§ **Materials provided**:
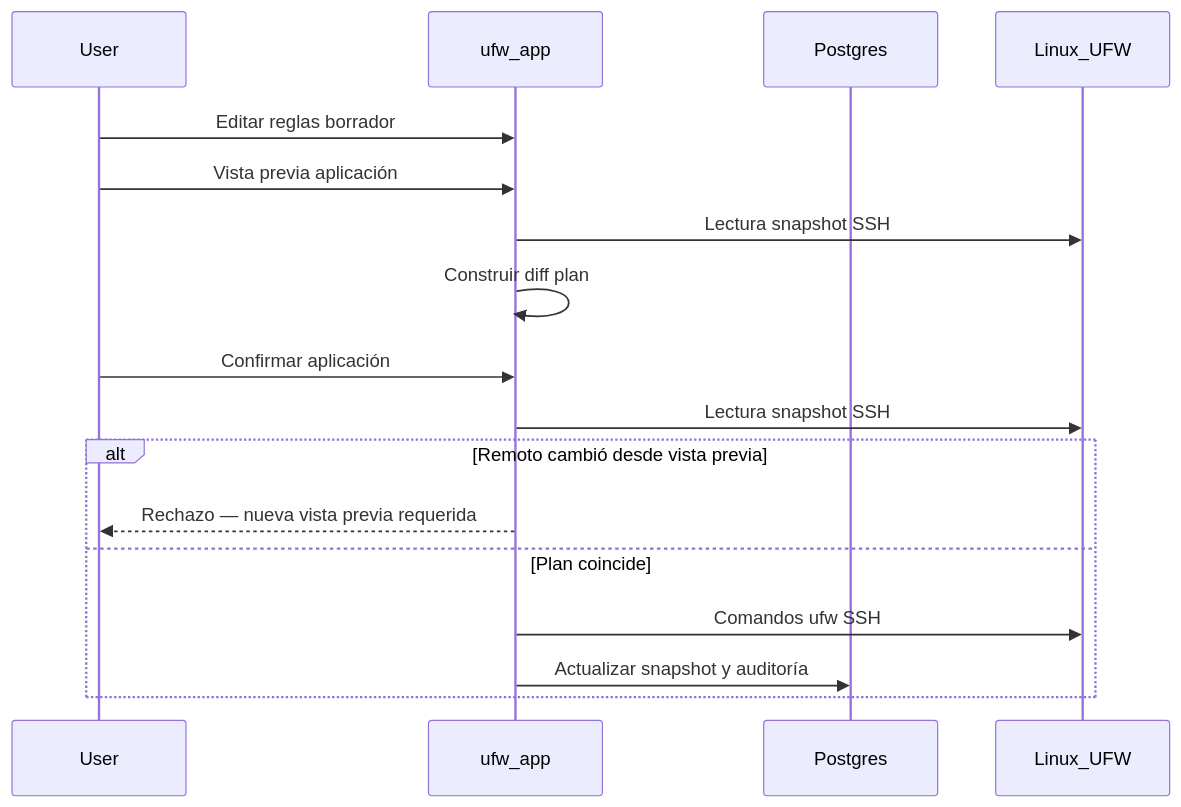
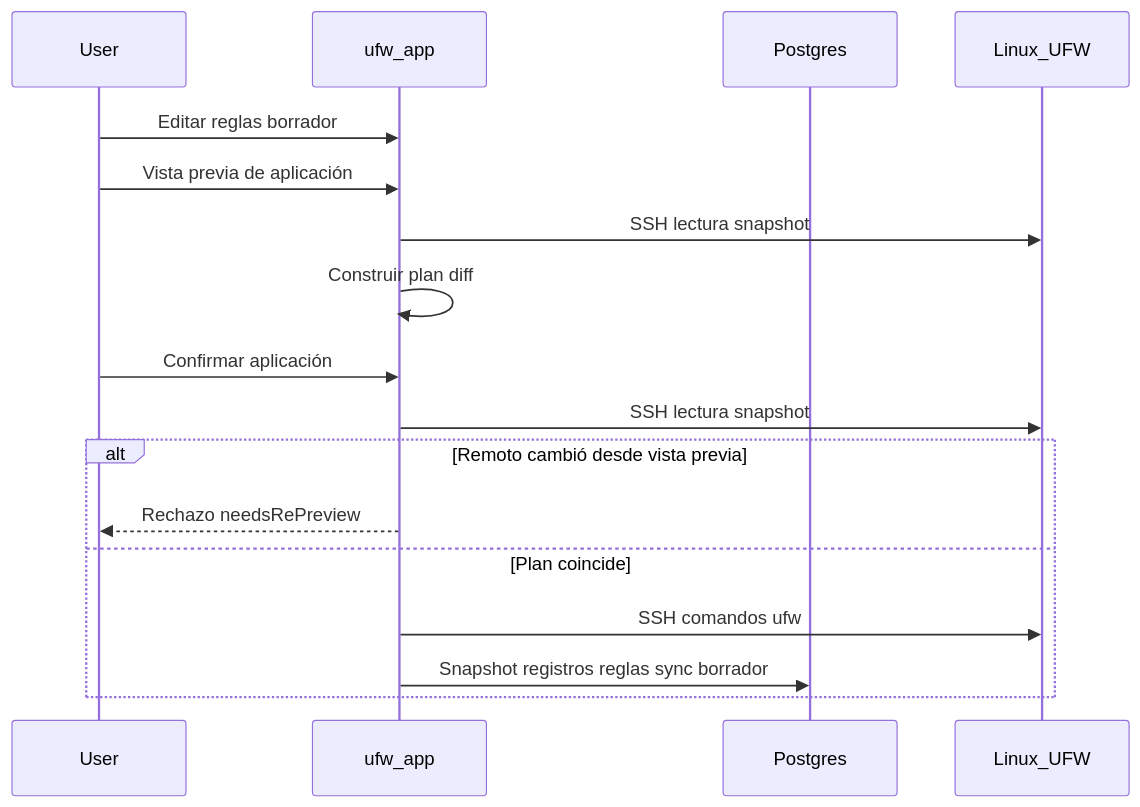
Before and after one commit to finenumbers/ufw: the diagram in docs/es/concepts/draft-apply-workflow.md, drawn with Mermaid. The commit also changed other lines of this file and 204 other files, not shown here.

````diff
--- a/docs/es/concepts/draft-apply-workflow.md
+++ b/docs/es/concepts/draft-apply-workflow.md
@@ -37,20 +45,20 @@
 ```mermaid
 sequenceDiagram
   participant User
   participant App as ufw_app
   participant DB as Postgres
   participant Remote as Linux_UFW
 
   User->>App: Editar reglas borrador
-  User->>App: Vista previa aplicación
-  App->>Remote: Lectura snapshot SSH
-  App->>App: Construir diff plan
+  User->>App: Vista previa de aplicación
+  App->>Remote: SSH lectura snapshot
+  App->>App: Construir plan diff
   User->>App: Confirmar aplicación
-  App->>Remote: Lectura snapshot SSH
+  App->>Remote: SSH lectura snapshot
   alt Remoto cambió desde vista previa
-    App-->>User: Rechazo — nueva vista previa requerida
+    App-->>User: Rechazo needsRePreview
   else Plan coincide
-    App->>Remote: Comandos ufw SSH
-    App->>DB: Actualizar snapshot y auditoría
+    App->>Remote: SSH comandos ufw
+    App->>DB: Snapshot registros reglas sync borrador
   end
 ```
````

§ **About this task**: Look through the entries above and report each line where the string "apply" occurs.

§ **Answer to this exercise**:
Before and after one commit to finenumbers/ufw: the diagram in docs/es/concepts/draft-apply-workflow.md, drawn with Mermaid. The commit also changed other lines of this file and 204 other files, not shown here.
--- a/docs/es/concepts/draft-apply-workflow.md
+++ b/docs/es/concepts/draft-apply-workflow.md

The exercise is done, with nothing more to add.